Yesterday I wrote a column in the Hill criticizing hair-triggered responses to the controversy over the sentencing recommendation in the case of Roger Stone. This included former prosecutors who did not see the need to confirm critical facts before demanding the resignation of Barr. Former Deputy Attorney General Donald Ayer called Barr, his former colleague in the Bush Administration, “unAmerican.” It is a disgraceful attack on someone who has served his country for decades with distinction. Just as many (including myself) have denounced President Donald Trump for calling opponents disloyal or traitorous, this personal attack should also be roundly denounced by all sides in this controversy.
Ayer went on CNN with Wolf Blitzer to question not just the judgment and integrity but the patriotism of Barr. He stated “The reason I say he’s un-American…is that the central tenet of our legal system and our justice system is that no person is above the law. Bill Barr’s vision is that there is one man—one person—who needs to be above the law and that is the president.” The statement is wildly unfair and inaccurate. Indeed, Barr has repeatedly stated that he believes a president can be impeached for abuse of power as well as obstruction and other violations. He has also stated that a president can be criminally prosecuted after he leaves office.
Ayer has previously shown similar quick judgment in such controversies. In October, just as the Ukrainian scandal was emerging, Ayer signed a letter with George Conway and others demanding a rapid impeachment. There were only a few weeks of stories on the developing scandal. However, this was before the testimony of key witnesses were even heard by Congress. Nevertheless, Ayer declared with his co-signers that “These acts, based on what has been revealed to date, are a legitimate basis for an expeditious impeachment investigation, vote in the House of Representatives and potential trial in the Senate.”
It was an extraordinarily premature conclusion — much like the pattern shown in the current controversy. Even in the hearing in December, I cautioned against the rush to impeach in December. The only two impeachable offenses that I saw as conceptually and constitutionally viable were abuse of power and obstruction of Congress but testified that the record would not currently support such claims. Ultimately, the Committee dropped the other counts that I testified against and went with the two that I discussed. However, it has unwisely kept to its pledge to impeach by Christmas despite the obvious gaps and conflicts in the record.
Ayers however had reached his conclusion months before on the need to move quickly to impeachment. Before even hearing from Barr, he now feels certain enough to call not just for Barr’s resignation but to denounce him as “unAmerican.” For its part, CNN correctly calls out Trump for such irresponsible rhetoric but did not even question the basis or propriety of such an ad hominem on Barr.
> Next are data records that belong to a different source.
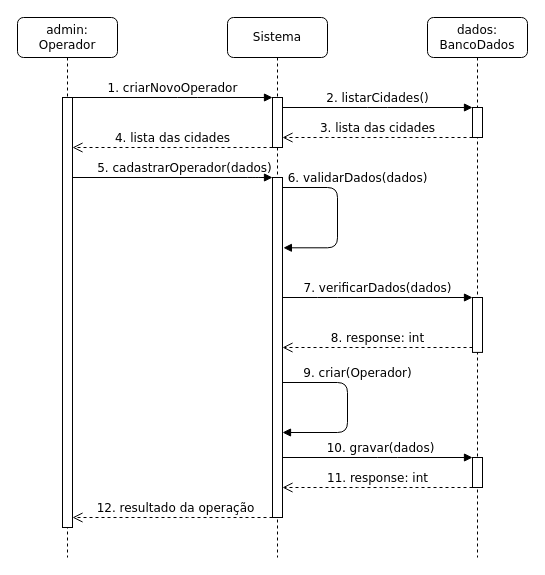
The draw.io diagram page "criar Operador" (1 of 6) of diagrama de sequencia do sistema.drawio in LuizGustavoNascimeto/draw.io, before the edit. Source tidied: cells renumbered, new cells numbered last; positions are measured from the earlier drawing's top-left corner, leaving out a move shared by most shapes. Both pictures are drawn from the tidied source at 100%, with x=0, y=0 at pixel (17, 17).
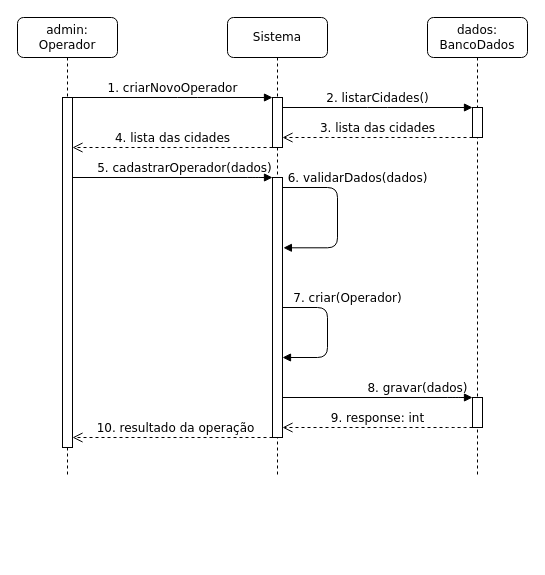
After the change.

The edit, as a diff of the source:
```diff
@@
     <mxCell id="3" value="admin: Operador" style="shape=umlLifeline;perimeter=lifelinePerimeter;whiteSpace=wrap;html=1;rounded=1;shadow=0;comic=0;labelBackgroundColor=none;strokeWidth=1;fontFamily=Verdana;fontSize=12;align=center;" parent="1" vertex="1">
-      <mxGeometry width="100" height="540" as="geometry" />
+      <mxGeometry width="100" height="460" as="geometry" />
     </mxCell>
     <mxCell id="4" style="html=1;points=[];perimeter=orthogonalPerimeter;rounded=0;shadow=0;comic=0;labelBackgroundColor=none;strokeWidth=1;fontFamily=Verdana;fontSize=12;align=center;" parent="3" vertex="1">
-      <mxGeometry x="45" y="80" width="10" height="430" as="geometry" />
+      <mxGeometry x="45" y="80" width="10" height="350" as="geometry" />
     </mxCell>
@@
     <mxCell id="6" value="Sistema" style="shape=umlLifeline;perimeter=lifelinePerimeter;whiteSpace=wrap;html=1;rounded=1;shadow=0;comic=0;labelBackgroundColor=none;strokeWidth=1;fontFamily=Verdana;fontSize=12;align=center;" parent="1" vertex="1">
-      <mxGeometry x="210" width="100" height="540" as="geometry" />
+      <mxGeometry x="210" width="100" height="460" as="geometry" />
     </mxCell>
@@
     <mxCell id="8" style="html=1;points=[];perimeter=orthogonalPerimeter;rounded=0;shadow=0;comic=0;labelBackgroundColor=none;strokeWidth=1;fontFamily=Verdana;fontSize=12;align=center;" parent="6" vertex="1">
-      <mxGeometry x="45" y="160" width="10" height="340" as="geometry" />
+      <mxGeometry x="45" y="160" width="10" height="260" as="geometry" />
     </mxCell>
@@
-    <mxCell id="10" value="9. criar(Operador)" style="html=1;verticalAlign=bottom;endArrow=block;labelBackgroundColor=none;fontFamily=Verdana;fontSize=12;edgeStyle=elbowEdgeStyle;elbow=horizontal;" parent="6" edge="1">
-      <mxGeometry x="-0.28" y="10" relative="1" as="geometry">
-        <mxPoint x="55" y="365" as="sourcePoint" />
-        <mxPoint x="55" y="415" as="targetPoint" />
+    <mxCell id="10" value="7. criar(Operador)" style="html=1;verticalAlign=bottom;endArrow=block;labelBackgroundColor=none;fontFamily=Verdana;fontSize=12;edgeStyle=elbowEdgeStyle;elbow=horizontal;" parent="6" edge="1">
+      <mxGeometry x="-0.36" y="20" relative="1" as="geometry">
+        <mxPoint x="55" y="290" as="sourcePoint" />
+        <mxPoint x="55" y="340" as="targetPoint" />
         <Array as="points">
-          <mxPoint x="120" y="370" />
+          <mxPoint x="100" y="315" />
         </Array>
       </mxGeometry>
     </mxCell>
-    <mxCell id="11" value="8. response: int" style="html=1;verticalAlign=bottom;endArrow=open;dashed=1;endSize=8;labelBackgroundColor=none;fontFamily=Verdana;fontSize=12;edgeStyle=elbowEdgeStyle;elbow=horizontal;" parent="1" edge="1" source="13" target="8">
-      <mxGeometry relative="1" as="geometry">
-        <Array as="points">
-          <mxPoint x="340" y="330" />
-        </Array>
-      </mxGeometry>
-    </mxCell>
     <mxCell id="12" value="dados: BancoDados" style="shape=umlLifeline;perimeter=lifelinePerimeter;whiteSpace=wrap;html=1;rounded=1;shadow=0;comic=0;labelBackgroundColor=none;strokeWidth=1;fontFamily=Verdana;fontSize=12;align=center;" parent="1" vertex="1">
-      <mxGeometry x="410" width="100" height="540" as="geometry" />
+      <mxGeometry x="410" width="100" height="460" as="geometry" />
     </mxCell>
-    <mxCell id="13" style="html=1;points=[];perimeter=orthogonalPerimeter;rounded=0;shadow=0;comic=0;labelBackgroundColor=none;strokeWidth=1;fontFamily=Verdana;fontSize=12;align=center;" parent="12" vertex="1">
-      <mxGeometry x="45" y="280" width="10" height="54.9" as="geometry" />
-    </mxCell>
     <mxCell id="14" style="html=1;points=[];perimeter=orthogonalPerimeter;rounded=0;shadow=0;comic=0;labelBackgroundColor=none;strokeWidth=1;fontFamily=Verdana;fontSize=12;align=center;" parent="12" vertex="1">
-      <mxGeometry x="45" y="440" width="10" height="30" as="geometry" />
+      <mxGeometry x="45" y="380" width="10" height="30" as="geometry" />
     </mxCell>
@@
-    <mxCell id="16" value="7. verificarDados(dados)" style="html=1;verticalAlign=bottom;endArrow=block;labelBackgroundColor=none;fontFamily=Verdana;fontSize=12;edgeStyle=elbowEdgeStyle;elbow=horizontal;" parent="1" edge="1" source="8" target="13">
-      <mxGeometry relative="1" as="geometry">
-        <Array as="points">
-          <mxPoint x="310" y="280" />
-        </Array>
-      </mxGeometry>
-    </mxCell>
-    <mxCell id="17" value="12. resultado da operação" style="html=1;verticalAlign=bottom;endArrow=open;dashed=1;endSize=8;labelBackgroundColor=none;fontFamily=Verdana;fontSize=12;edgeStyle=elbowEdgeStyle;elbow=vertical;" parent="1" edge="1" source="8" target="4">
+    <mxCell id="17" value="10. resultado da operação" style="html=1;verticalAlign=bottom;endArrow=open;dashed=1;endSize=8;labelBackgroundColor=none;fontFamily=Verdana;fontSize=12;edgeStyle=elbowEdgeStyle;elbow=vertical;" parent="1" edge="1" source="8" target="4">
       <mxGeometry x="-0.03" relative="1" as="geometry">
         <Array as="points">
-          <mxPoint x="160" y="500" />
+          <mxPoint x="170" y="420" />
         </Array>
       </mxGeometry>
     </mxCell>
@@
-    <mxCell id="19" value="10. gravar(dados)" style="html=1;verticalAlign=bottom;endArrow=block;labelBackgroundColor=none;fontFamily=Verdana;fontSize=12;edgeStyle=elbowEdgeStyle;elbow=vertical;" parent="1" edge="1" source="8" target="14">
-      <mxGeometry x="0.03" relative="1" as="geometry">
+    <mxCell id="19" value="8. gravar(dados)" style="html=1;verticalAlign=bottom;endArrow=block;labelBackgroundColor=none;fontFamily=Verdana;fontSize=12;edgeStyle=elbowEdgeStyle;elbow=vertical;" parent="1" edge="1" source="8" target="14">
+      <mxGeometry x="0.42" relative="1" as="geometry">
         <Array as="points">
-          <mxPoint x="370" y="440" />
+          <mxPoint x="440" y="380" />
         </Array>
       </mxGeometry>
     </mxCell>
@@
-    <mxCell id="21" value="11. response: int" style="html=1;verticalAlign=bottom;endArrow=open;dashed=1;endSize=8;labelBackgroundColor=none;fontFamily=Verdana;fontSize=12;edgeStyle=elbowEdgeStyle;elbow=vertical;" parent="1" edge="1" source="14" target="8">
+    <mxCell id="21" value="9. response: int" style="html=1;verticalAlign=bottom;endArrow=open;dashed=1;endSize=8;labelBackgroundColor=none;fontFamily=Verdana;fontSize=12;edgeStyle=elbowEdgeStyle;elbow=vertical;" parent="1" edge="1" source="14" target="8">
       <mxGeometry relative="1" as="geometry">
         <Array as="points">
-          <mxPoint x="350" y="470" />
+          <mxPoint x="440" y="410" />
         </Array>
       </mxGeometry>
     </mxCell>
```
Ayer also signed a letter claiming that Trump was clearly guilty of obstruction of justice, a claim that I addressed in my testimony before the Judiciary Committee as unsupportable on the basis of the code and the case law. That count was also rejected in favor of an obstruction of Congress claim, which itself was prematurely approved by the House and ultimately rejected by the Senate.
As I stated in yesterday’s column, there are legitimate questions raised by the change in the recommendation and the resignation of the prosecutors. However, there is also countervailing information supporting Barr that has been uniformly ignored, including disclosures that he made in this ABC interview where he criticized the President for his tweets.
Perhaps Ayer has inside information proving such allegations. If so, he should share it. If not, he should exercise a modicum of restraint in assuming unethical conduct. It is even more unprofessional to not just declare such acts to be unethical but also declare a person as “unAmerican” on such limited information.